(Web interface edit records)

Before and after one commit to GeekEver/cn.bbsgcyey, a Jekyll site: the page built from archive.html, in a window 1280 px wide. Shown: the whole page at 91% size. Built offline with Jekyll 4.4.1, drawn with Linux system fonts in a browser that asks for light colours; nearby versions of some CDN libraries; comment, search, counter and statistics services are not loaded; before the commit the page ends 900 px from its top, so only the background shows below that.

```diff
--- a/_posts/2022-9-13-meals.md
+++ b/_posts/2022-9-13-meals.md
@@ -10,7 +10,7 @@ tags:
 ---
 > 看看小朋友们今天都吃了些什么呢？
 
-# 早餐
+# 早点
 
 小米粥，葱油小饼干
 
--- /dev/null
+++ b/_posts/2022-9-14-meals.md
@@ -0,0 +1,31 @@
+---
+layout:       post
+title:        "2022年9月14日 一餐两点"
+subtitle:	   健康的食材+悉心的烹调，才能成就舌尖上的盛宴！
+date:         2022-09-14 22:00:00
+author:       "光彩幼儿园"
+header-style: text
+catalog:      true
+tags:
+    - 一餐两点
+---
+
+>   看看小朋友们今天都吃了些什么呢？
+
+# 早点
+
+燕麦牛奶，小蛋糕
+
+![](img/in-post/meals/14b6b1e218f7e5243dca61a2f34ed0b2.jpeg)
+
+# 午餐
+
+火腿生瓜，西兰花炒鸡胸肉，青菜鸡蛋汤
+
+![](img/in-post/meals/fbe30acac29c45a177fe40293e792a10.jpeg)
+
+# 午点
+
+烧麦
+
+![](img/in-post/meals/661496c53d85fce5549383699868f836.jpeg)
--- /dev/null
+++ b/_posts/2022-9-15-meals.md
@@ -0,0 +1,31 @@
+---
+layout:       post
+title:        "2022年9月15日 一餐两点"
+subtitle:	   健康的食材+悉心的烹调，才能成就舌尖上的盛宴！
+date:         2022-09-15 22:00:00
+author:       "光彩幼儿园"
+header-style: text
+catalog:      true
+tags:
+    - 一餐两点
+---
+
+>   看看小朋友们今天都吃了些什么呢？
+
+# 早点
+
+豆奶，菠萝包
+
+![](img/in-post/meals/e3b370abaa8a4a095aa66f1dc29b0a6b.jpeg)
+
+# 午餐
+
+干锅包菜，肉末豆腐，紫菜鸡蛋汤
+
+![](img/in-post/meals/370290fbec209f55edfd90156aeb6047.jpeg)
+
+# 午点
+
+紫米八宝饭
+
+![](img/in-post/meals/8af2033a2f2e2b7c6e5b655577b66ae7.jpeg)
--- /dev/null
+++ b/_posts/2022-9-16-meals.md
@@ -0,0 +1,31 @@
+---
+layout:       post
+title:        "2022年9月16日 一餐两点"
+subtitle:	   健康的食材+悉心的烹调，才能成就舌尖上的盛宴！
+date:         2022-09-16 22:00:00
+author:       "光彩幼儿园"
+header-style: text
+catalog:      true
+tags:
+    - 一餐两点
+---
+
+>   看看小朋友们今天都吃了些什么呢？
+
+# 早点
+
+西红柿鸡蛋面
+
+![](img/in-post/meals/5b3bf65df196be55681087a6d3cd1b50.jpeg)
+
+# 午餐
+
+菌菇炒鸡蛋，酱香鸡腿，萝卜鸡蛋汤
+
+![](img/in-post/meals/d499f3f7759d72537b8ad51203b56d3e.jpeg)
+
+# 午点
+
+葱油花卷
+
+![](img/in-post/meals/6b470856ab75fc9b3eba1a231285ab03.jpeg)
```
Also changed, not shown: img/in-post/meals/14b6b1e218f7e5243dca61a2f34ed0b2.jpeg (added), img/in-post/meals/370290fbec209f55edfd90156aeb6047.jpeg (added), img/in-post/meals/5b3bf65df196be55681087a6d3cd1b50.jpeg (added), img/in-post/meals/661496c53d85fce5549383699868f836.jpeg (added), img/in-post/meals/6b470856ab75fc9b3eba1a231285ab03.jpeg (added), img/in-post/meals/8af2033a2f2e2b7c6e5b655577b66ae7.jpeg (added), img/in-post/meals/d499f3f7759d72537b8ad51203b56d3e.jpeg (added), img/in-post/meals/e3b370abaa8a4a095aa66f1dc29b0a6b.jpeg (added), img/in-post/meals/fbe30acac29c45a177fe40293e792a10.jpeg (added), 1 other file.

**What is required:**
Output every line above so that it reads exactly as before.

**Answer to this problem:**
Before and after one commit to GeekEver/cn.bbsgcyey, a Jekyll site: the page built from archive.html, in a window 1280 px wide. Shown: the whole page at 91% size. Built offline with Jekyll 4.4.1, drawn with Linux system fonts in a browser that asks for light colours; nearby versions of some CDN libraries; comment, search, counter and statistics services are not loaded; before the commit the page ends 900 px from its top, so only the background shows below that.

```diff
--- a/_posts/2022-9-13-meals.md
+++ b/_posts/2022-9-13-meals.md
@@ -10,7 +10,7 @@ tags:
 ---
 > 看看小朋友们今天都吃了些什么呢？
 
-# 早餐
+# 早点
 
 小米粥，葱油小饼干
 
--- /dev/null
+++ b/_posts/2022-9-14-meals.md
@@ -0,0 +1,31 @@
+---
+layout:       post
+title:        "2022年9月14日 一餐两点"
+subtitle:	   健康的食材+悉心的烹调，才能成就舌尖上的盛宴！
+date:         2022-09-14 22:00:00
+author:       "光彩幼儿园"
+header-style: text
+catalog:      true
+tags:
+    - 一餐两点
+---
+
+>   看看小朋友们今天都吃了些什么呢？
+
+# 早点
+
+燕麦牛奶，小蛋糕
+
+![](img/in-post/meals/14b6b1e218f7e5243dca61a2f34ed0b2.jpeg)
+
+# 午餐
+
+火腿生瓜，西兰花炒鸡胸肉，青菜鸡蛋汤
+
+![](img/in-post/meals/fbe30acac29c45a177fe40293e792a10.jpeg)
+
+# 午点
+
+烧麦
+
+![](img/in-post/meals/661496c53d85fce5549383699868f836.jpeg)
--- /dev/null
+++ b/_posts/2022-9-15-meals.md
@@ -0,0 +1,31 @@
+---
+layout:       post
+title:        "2022年9月15日 一餐两点"
+subtitle:	   健康的食材+悉心的烹调，才能成就舌尖上的盛宴！
+date:         2022-09-15 22:00:00
+author:       "光彩幼儿园"
+header-style: text
+catalog:      true
+tags:
+    - 一餐两点
+---
+
+>   看看小朋友们今天都吃了些什么呢？
+
+# 早点
+
+豆奶，菠萝包
+
+![](img/in-post/meals/e3b370abaa8a4a095aa66f1dc29b0a6b.jpeg)
+
+# 午餐
+
+干锅包菜，肉末豆腐，紫菜鸡蛋汤
+
+![](img/in-post/meals/370290fbec209f55edfd90156aeb6047.jpeg)
+
+# 午点
+
+紫米八宝饭
+
+![](img/in-post/meals/8af2033a2f2e2b7c6e5b655577b66ae7.jpeg)
--- /dev/null
+++ b/_posts/2022-9-16-meals.md
@@ -0,0 +1,31 @@
+---
+layout:       post
+title:        "2022年9月16日 一餐两点"
+subtitle:	   健康的食材+悉心的烹调，才能成就舌尖上的盛宴！
+date:         2022-09-16 22:00:00
+author:       "光彩幼儿园"
+header-style: text
+catalog:      true
+tags:
+    - 一餐两点
+---
+
+>   看看小朋友们今天都吃了些什么呢？
+
+# 早点
+
+西红柿鸡蛋面
+
+![](img/in-post/meals/5b3bf65df196be55681087a6d3cd1b50.jpeg)
+
+# 午餐
+
+菌菇炒鸡蛋，酱香鸡腿，萝卜鸡蛋汤
+
+![](img/in-post/meals/d499f3f7759d72537b8ad51203b56d3e.jpeg)
+
+# 午点
+
+葱油花卷
+
+![](img/in-post/meals/6b470856ab75fc9b3eba1a231285ab03.jpeg)
```
Also changed, not shown: img/in-post/meals/14b6b1e218f7e5243dca61a2f34ed0b2.jpeg (added), img/in-post/meals/370290fbec209f55edfd90156aeb6047.jpeg (added), img/in-post/meals/5b3bf65df196be55681087a6d3cd1b50.jpeg (added), img/in-post/meals/661496c53d85fce5549383699868f836.jpeg (added), img/in-post/meals/6b470856ab75fc9b3eba1a231285ab03.jpeg (added), img/in-post/meals/8af2033a2f2e2b7c6e5b655577b66ae7.jpeg (added), img/in-post/meals/d499f3f7759d72537b8ad51203b56d3e.jpeg (added), img/in-post/meals/e3b370abaa8a4a095aa66f1dc29b0a6b.jpeg (added), img/in-post/meals/fbe30acac29c45a177fe40293e792a10.jpeg (added), 1 other file.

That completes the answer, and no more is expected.